As we head into the new year, state legislatures across the country will soon convene for their legislative sessions. With the exception of four states that are not in session in 2018 – Texas, South Dakota, Montana and Nevada – legislatures will resume starting in January through the beginning of April. (To see a full list of expected start dates by state, please see our 2018 state legislative calendar here).
While recent elections in New Jersey, Virginia, and Washington have resulted in gains for Democrats (Exhibit 1), much of the legislative activity in 2018 will be under the lens of next year’s midterm elections as 36 governors and the vast majority of state legislators answer to voters in November.
Add in any potential political fallout from Congress’ tax reform legislation, plus tough budgetary decisions in the face of less generated revenue, and elections are sure to impact legislative activities that influence local communities, from health care to education and more. Bottom line: 2018 is likely to be another pivotal year in the states.
In fiscal 2018, state general fund spending is projected to grow 2.3%, the lowest spending increase since fiscal 2010. According to the National Association of State Budget Officers, this rate is a result of the cautious budgets enacted for 2018.
Fortunately, states will also continue to strengthen their reserves despite slow revenue growth. Half of all states have projected increases in rainy day fund balances in fiscal 2018, which might come under pressure as states, counties, and cities respond to changes in the deduction of state and local tax.
All 41 states that have an income tax linked to the federal code will feel the effects of federal tax reform. Most impactful would be the reduction of state and local tax deduction. New York, California, and other high-tax states would be hard hit by the limitation of such deduction.
Meanwhile, Congress has repealed the ACA’s individual mandate in order to finance tax reform legislation. In California, Maryland, and the District of Columbia, there are already discussions happening on how states can set their own mandates to purchase health coverage.
States will also soon need money to pay for the thousands of children in their state who rely on the Children’s Health Insurance Program (CHIP) for medical services. Although this program expired at the end of September, Congress has yet to secure a new funding source. Alabama has become the first state to freeze enrollment in CHIP due to lack of funding, and at least six states have predicted they will run out of money by early January if CHIP isn’t reauthorized.
With midterm elections approaching, some candidates will be sure to incorporate broader coverage and lower premiums into their platforms as states continue to grapple with the future of Medicaid expansion. A national health expenditure report shows that national health spending has outpaced economic growth for the third consecutive year.
Combatting the opioid crisis will continue to be a priority in 2018. In particular, lawmakers in Colorado have already prepared a handful of bills to address opioid addiction treatment and prevention. In Indiana, Governor Eric Holcomb has pushed lawmakers in his state to lift the cap on clinics that offer medication-based treatment for addiction. In Maine, a special legislative taskforce is urging lawmakers to tackle five opioid bills carried over from the last session, including one bill that evaluates insurance coverage for addiction treatment and recovery alternative therapies.

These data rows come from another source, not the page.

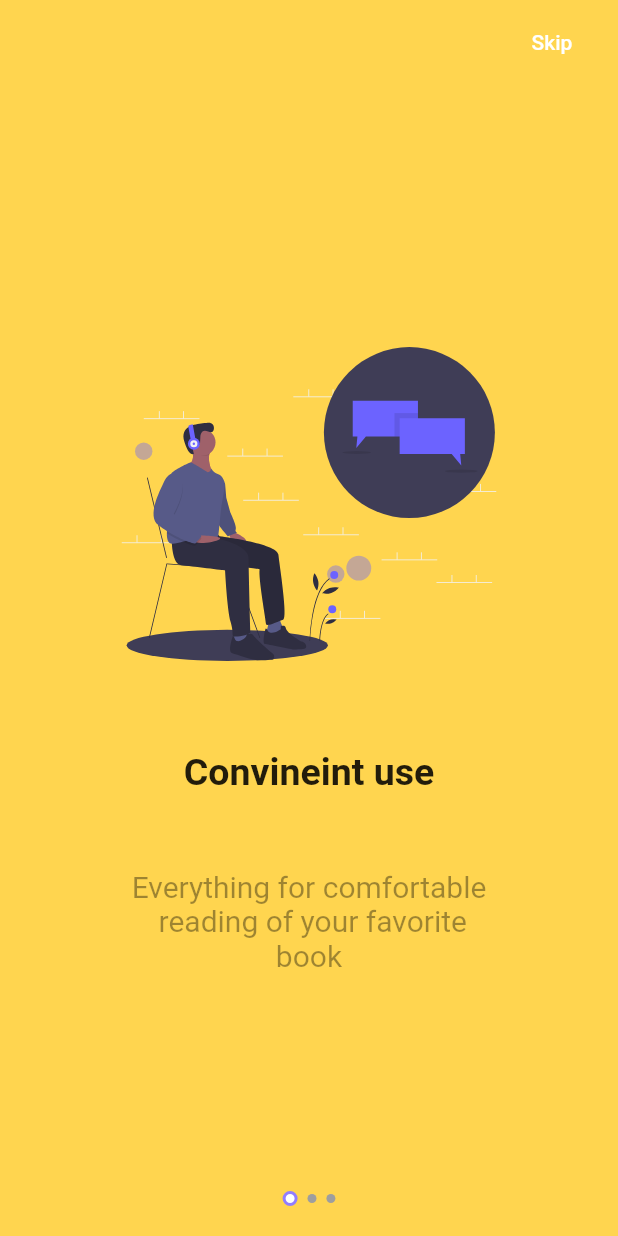
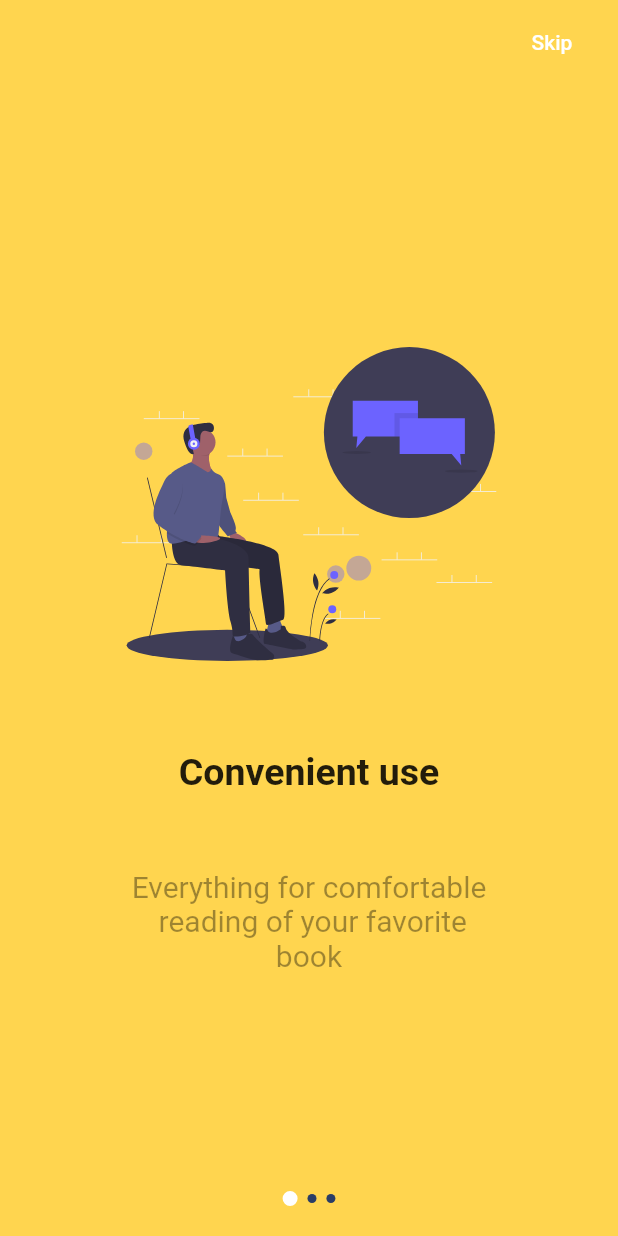
Before and after one commit to rubenshibu/BookMark, a Flutter app: the screen it shows after launch, on a phone screen of 412 x 824 dp. Run offline on Flutter 3.47's test engine with Material 2 defaults, Android fonts, the phone set to English and light mode, and no system bars; our stand-ins replace flutter_svg.

Commit message:
button color changed

```diff
--- a/lib/constants/constants.dart
+++ b/lib/constants/constants.dart
@@ -1,5 +1,5 @@
 class Constants{
-  static const String SLIDER_HEADING_1 = "Convineint use";
+  static const String SLIDER_HEADING_1 = "Convenient use";
   static const String SLIDER_HEADING_2 = "Online listening";
   static const String SLIDER_HEADING_3 = "It's Just the Beginning";
   static const String SLIDER_DESC_1 = "Everything for comfortable\n reading of your favorite \nbook";
--- a/lib/widgets/slide_dots.dart
+++ b/lib/widgets/slide_dots.dart
@@ -13,8 +13,8 @@ class SlideDots extends StatelessWidget {
       height: isActive ? 10 : 6,
       width: isActive ? 10 : 6,
       decoration: BoxDecoration(
-        color: isActive ? Colors.white : Colors.grey,
-        border: isActive ?  Border.all(color: Color(0xff927DFF),width: 2.0,) : Border.all(color: Colors.transparent,width: 1,),
+        color: isActive ? Colors.white : Color(0xff2a3d66),
+        border: isActive ?  Border.all(color: Colors.white,width: 2.0,) : Border.all(color: Colors.transparent,width: 1,),
         borderRadius: BorderRadius.all(Radius.circular(12)),
       ),
     );
```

While state policymakers across the country have already mandated anti-opioid initiatives – such as increased use of prescription drug monitoring programs, continued education, and increased access to medication-assisted treatment – we can expect more bills in 2018 targeted at holding insurers accountable.
In a time where many states have difficulty funding their school systems, federal policy changes may present further challenges. This week, congressional Republicans introduced the PROSPER Act, a rewrite of the Higher Education Act intended to streamline the student aid system and overhaul Obama-era regulations. Critics of the bill note its potential to limit state efforts to oversee schools and loan servicers.
States may lose even more control of their education budgets as a result of federal tax reform. That same state and local tax deduction has the potential to increase the burden on individuals, leaving states and local school boards scrambling to find resources that are currently paid for by tax revenue.
These issues have led many states to prioritize legislative solutions to financing public schools, their funding models, and whether or not to allow public funding for schools of each family’s choice.